In Guangzhou, for the first time, three migrant workers were 'elected' to the city's people's congress early this month. All three are workers in Zengcheng, on Guangzhou's northeastern outskirts, where the worst rioting occurred.

Several thousand migrant workers in Zengcheng's Xintang township demonstrated on the streets in June, smashing cars and setting fire to government buildings to protest at perceived injustices. The riots lasted for five days until troops were sent in to restore order.

And in Zhongshan and Guangzhou, top leaders have echoed a call by the Dongguan city government few years ago to replace the term 'migrant worker' with new ones, such as 'new Guangzhou people' or 'new Zhongshan people'.

It is good to see authorities finally doing something for people they have ignored for so long, even though their main motivation appears to be concern that a widening wealth gap and differences among various social groups might lead to social instability.

However, such efforts rest on shaky foundations. The first problem is that the officials responsible for improving the lot of migrants are not really interested in doing anything because there is nothing in it for them.

An official with the China Youth League's Guangzhou committee said that after the Zengcheng riots, it was assigned to 'work closely with young migrant workers' in Dadun village, the epicentre of the rioting.

He said several local youth league officials had visited the village, had meetings with local village officials, and brainstormed plans to make young migrant workers feel more welcome, for example by organising a Mid-Autumn Festival party or inviting them to watch free movies.

But asked whether they had visited the migrant workers in the industrial zone where they live, his answer was, 'no'. They hadn't toured their factories or even asked whether the migrants approved of the party plans.

'Nobody wants to waste too much time on that,' he said.

The official's thoughts make sense viewed through the prism of Chinese bureaucracy because those not directly responsible for migrant workers have little incentive to 'closely' follow such tasks.
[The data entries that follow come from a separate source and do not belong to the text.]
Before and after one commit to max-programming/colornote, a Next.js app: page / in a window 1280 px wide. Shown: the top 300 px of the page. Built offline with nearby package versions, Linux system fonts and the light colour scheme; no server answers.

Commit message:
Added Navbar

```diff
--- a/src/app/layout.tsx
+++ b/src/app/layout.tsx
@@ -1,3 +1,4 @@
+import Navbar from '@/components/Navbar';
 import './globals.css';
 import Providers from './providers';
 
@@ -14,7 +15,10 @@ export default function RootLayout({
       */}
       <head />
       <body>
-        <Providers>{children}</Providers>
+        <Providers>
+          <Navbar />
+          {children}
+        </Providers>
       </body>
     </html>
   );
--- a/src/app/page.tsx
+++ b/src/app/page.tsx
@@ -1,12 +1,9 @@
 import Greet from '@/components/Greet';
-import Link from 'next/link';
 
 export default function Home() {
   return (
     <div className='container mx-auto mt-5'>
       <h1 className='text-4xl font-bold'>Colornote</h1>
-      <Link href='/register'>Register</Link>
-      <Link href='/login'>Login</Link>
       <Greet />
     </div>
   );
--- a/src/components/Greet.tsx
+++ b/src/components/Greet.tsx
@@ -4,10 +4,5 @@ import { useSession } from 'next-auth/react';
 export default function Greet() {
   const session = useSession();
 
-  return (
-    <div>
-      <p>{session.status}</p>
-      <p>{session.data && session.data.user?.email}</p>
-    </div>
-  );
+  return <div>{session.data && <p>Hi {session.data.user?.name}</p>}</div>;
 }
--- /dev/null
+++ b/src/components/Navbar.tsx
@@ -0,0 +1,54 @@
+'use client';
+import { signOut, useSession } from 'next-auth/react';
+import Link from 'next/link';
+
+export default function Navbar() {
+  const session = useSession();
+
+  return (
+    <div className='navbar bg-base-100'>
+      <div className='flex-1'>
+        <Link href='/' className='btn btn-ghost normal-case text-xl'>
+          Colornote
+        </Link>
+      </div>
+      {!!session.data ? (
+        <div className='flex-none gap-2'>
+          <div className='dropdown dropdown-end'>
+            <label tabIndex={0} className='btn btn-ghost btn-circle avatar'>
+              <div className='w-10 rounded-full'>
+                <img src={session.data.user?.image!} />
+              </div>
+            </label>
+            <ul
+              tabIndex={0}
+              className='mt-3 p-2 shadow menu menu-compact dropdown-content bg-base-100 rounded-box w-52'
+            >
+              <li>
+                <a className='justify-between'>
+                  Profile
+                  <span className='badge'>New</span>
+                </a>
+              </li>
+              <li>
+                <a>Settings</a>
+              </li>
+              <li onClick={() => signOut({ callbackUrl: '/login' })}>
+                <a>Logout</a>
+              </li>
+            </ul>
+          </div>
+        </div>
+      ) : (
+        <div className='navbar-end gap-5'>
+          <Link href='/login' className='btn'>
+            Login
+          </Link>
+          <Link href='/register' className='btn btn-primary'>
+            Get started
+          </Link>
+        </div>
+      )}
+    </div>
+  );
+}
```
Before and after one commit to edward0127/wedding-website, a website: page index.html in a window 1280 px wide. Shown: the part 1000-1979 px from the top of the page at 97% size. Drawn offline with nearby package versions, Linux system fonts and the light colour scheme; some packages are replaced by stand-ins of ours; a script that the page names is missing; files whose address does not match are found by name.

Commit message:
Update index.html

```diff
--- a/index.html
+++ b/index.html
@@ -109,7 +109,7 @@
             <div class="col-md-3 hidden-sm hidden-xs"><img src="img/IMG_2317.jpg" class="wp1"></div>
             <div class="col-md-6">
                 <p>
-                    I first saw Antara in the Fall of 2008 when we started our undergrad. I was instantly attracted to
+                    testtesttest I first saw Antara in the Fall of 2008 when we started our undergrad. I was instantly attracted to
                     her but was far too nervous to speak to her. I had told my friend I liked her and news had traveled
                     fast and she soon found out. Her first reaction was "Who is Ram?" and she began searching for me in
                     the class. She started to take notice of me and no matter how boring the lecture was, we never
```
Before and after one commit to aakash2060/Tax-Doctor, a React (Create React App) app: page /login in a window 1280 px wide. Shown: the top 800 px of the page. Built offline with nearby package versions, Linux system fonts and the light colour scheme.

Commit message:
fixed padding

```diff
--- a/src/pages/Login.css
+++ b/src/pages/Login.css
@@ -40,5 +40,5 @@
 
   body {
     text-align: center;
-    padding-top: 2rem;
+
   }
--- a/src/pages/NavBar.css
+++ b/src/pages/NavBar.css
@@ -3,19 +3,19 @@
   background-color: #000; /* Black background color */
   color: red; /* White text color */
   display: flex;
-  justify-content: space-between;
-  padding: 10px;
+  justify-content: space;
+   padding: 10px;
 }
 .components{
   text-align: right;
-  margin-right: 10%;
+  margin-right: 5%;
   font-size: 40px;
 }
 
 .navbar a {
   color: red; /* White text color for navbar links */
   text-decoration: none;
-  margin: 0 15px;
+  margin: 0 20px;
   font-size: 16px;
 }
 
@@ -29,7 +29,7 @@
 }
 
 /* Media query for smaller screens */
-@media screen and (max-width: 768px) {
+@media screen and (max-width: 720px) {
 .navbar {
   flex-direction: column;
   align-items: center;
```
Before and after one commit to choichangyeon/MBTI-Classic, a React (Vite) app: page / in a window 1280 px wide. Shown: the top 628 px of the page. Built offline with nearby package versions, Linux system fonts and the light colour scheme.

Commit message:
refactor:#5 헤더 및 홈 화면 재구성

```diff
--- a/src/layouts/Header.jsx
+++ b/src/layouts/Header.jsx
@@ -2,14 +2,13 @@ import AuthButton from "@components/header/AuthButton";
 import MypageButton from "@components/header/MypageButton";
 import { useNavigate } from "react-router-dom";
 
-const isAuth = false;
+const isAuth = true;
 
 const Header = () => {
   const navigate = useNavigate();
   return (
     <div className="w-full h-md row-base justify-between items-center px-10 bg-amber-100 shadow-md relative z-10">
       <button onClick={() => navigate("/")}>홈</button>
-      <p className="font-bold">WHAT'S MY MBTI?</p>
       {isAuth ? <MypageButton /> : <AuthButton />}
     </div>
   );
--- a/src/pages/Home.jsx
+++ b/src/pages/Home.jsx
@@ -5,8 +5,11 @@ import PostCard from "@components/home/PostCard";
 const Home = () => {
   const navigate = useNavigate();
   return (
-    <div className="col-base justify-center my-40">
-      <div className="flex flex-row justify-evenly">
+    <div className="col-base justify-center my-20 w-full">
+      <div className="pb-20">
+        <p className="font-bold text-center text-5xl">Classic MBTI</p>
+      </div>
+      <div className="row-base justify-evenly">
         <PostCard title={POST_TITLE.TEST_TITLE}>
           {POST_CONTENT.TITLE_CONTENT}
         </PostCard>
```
But thoughts like that also reveal the second - and bigger - problem facing policymakers: migrant workers are not involved in the process of drafting the blueprint for their rights because they have no right to be involved.

Several Guangdong-based NGOs that help migrant workers in pay disputes and other rights issues have complained for at least two years that they get less freedom to operate because the authorities distrust grass-roots NGOs.

A director of one of them said grass-roots NGOs organised by migrant workers were still regarded as troublemakers.

'They [the governments] only trust the institutions or people backed by themselves,' the director said. 'It is progress that we finally have three worker delegates in Guangzhou, but we don't think they can really speak out for migrant workers. Instead, they might just follow officials' instructions.'

It is such a paradox that the authorities who want to reduce the threat of social unrest still follow their old rules: everything must be under their control, leaving little room for the grass roots.

But without hearing the real voice of the migrant workers and knowing their real demands - the very issues that helped spark the June riots - how can plans for a better future for migrant workers be practical?

How can officials improve the rights of migrants while leaving them out of the discussion?